> **The input**
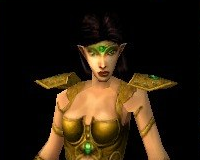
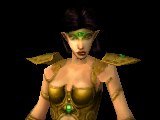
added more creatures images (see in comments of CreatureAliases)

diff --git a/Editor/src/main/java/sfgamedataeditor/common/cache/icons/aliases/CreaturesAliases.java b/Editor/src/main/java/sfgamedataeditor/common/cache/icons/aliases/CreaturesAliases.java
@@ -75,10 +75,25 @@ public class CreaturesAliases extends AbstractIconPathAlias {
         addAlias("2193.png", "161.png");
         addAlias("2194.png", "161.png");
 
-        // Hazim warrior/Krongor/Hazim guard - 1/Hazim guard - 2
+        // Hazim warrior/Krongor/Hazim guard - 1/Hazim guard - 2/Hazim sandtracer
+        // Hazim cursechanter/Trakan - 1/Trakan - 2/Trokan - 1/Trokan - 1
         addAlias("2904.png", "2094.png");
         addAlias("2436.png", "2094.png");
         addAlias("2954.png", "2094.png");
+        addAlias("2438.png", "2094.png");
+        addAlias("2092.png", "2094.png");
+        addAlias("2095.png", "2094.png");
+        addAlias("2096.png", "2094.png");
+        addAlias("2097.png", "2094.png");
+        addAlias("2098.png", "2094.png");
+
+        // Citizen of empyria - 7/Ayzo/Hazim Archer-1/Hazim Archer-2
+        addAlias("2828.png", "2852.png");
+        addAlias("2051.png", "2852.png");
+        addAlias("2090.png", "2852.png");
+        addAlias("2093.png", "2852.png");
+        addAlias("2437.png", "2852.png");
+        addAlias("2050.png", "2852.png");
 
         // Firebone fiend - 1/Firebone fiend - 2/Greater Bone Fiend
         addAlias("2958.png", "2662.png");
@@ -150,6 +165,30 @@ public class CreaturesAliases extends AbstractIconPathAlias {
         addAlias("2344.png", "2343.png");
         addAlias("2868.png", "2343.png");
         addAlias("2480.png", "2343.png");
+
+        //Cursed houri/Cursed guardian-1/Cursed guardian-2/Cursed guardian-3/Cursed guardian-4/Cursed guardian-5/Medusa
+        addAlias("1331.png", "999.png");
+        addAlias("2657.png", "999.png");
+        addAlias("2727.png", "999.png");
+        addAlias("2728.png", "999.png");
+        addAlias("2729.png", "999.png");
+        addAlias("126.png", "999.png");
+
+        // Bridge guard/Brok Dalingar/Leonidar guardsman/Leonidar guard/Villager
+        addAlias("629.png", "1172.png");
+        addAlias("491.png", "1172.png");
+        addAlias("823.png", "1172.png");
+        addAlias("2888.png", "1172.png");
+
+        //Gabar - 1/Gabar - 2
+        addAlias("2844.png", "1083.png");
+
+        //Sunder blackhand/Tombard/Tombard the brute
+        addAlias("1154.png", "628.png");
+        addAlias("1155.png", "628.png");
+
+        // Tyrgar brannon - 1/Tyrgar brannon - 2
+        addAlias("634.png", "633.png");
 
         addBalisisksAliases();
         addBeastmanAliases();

> **Instructions to follow**
An exact copy of the data is required, with the pictures excluded.

> **Response to this exercise**
added more creatures images (see in comments of CreatureAliases)

diff --git a/Editor/src/main/java/sfgamedataeditor/common/cache/icons/aliases/CreaturesAliases.java b/Editor/src/main/java/sfgamedataeditor/common/cache/icons/aliases/CreaturesAliases.java
@@ -75,10 +75,25 @@ public class CreaturesAliases extends AbstractIconPathAlias {
         addAlias("2193.png", "161.png");
         addAlias("2194.png", "161.png");
 
-        // Hazim warrior/Krongor/Hazim guard - 1/Hazim guard - 2
+        // Hazim warrior/Krongor/Hazim guard - 1/Hazim guard - 2/Hazim sandtracer
+        // Hazim cursechanter/Trakan - 1/Trakan - 2/Trokan - 1/Trokan - 1
         addAlias("2904.png", "2094.png");
         addAlias("2436.png", "2094.png");
         addAlias("2954.png", "2094.png");
+        addAlias("2438.png", "2094.png");
+        addAlias("2092.png", "2094.png");
+        addAlias("2095.png", "2094.png");
+        addAlias("2096.png", "2094.png");
+        addAlias("2097.png", "2094.png");
+        addAlias("2098.png", "2094.png");
+
+        // Citizen of empyria - 7/Ayzo/Hazim Archer-1/Hazim Archer-2
+        addAlias("2828.png", "2852.png");
+        addAlias("2051.png", "2852.png");
+        addAlias("2090.png", "2852.png");
+        addAlias("2093.png", "2852.png");
+        addAlias("2437.png", "2852.png");
+        addAlias("2050.png", "2852.png");
 
         // Firebone fiend - 1/Firebone fiend - 2/Greater Bone Fiend
         addAlias("2958.png", "2662.png");
@@ -150,6 +165,30 @@ public class CreaturesAliases extends AbstractIconPathAlias {
         addAlias("2344.png", "2343.png");
         addAlias("2868.png", "2343.png");
         addAlias("2480.png", "2343.png");
+
+        //Cursed houri/Cursed guardian-1/Cursed guardian-2/Cursed guardian-3/Cursed guardian-4/Cursed guardian-5/Medusa
+        addAlias("1331.png", "999.png");
+        addAlias("2657.png", "999.png");
+        addAlias("2727.png", "999.png");
+        addAlias("2728.png", "999.png");
+        addAlias("2729.png", "999.png");
+        addAlias("126.png", "999.png");
+
+        // Bridge guard/Brok Dalingar/Leonidar guardsman/Leonidar guard/Villager
+        addAlias("629.png", "1172.png");
+        addAlias("491.png", "1172.png");
+        addAlias("823.png", "1172.png");
+        addAlias("2888.png", "1172.png");
+
+        //Gabar - 1/Gabar - 2
+        addAlias("2844.png", "1083.png");
+
+        //Sunder blackhand/Tombard/Tombard the brute
+        addAlias("1154.png", "628.png");
+        addAlias("1155.png", "628.png");
+
+        // Tyrgar brannon - 1/Tyrgar brannon - 2
+        addAlias("634.png", "633.png");
 
         addBalisisksAliases();
         addBeastmanAliases();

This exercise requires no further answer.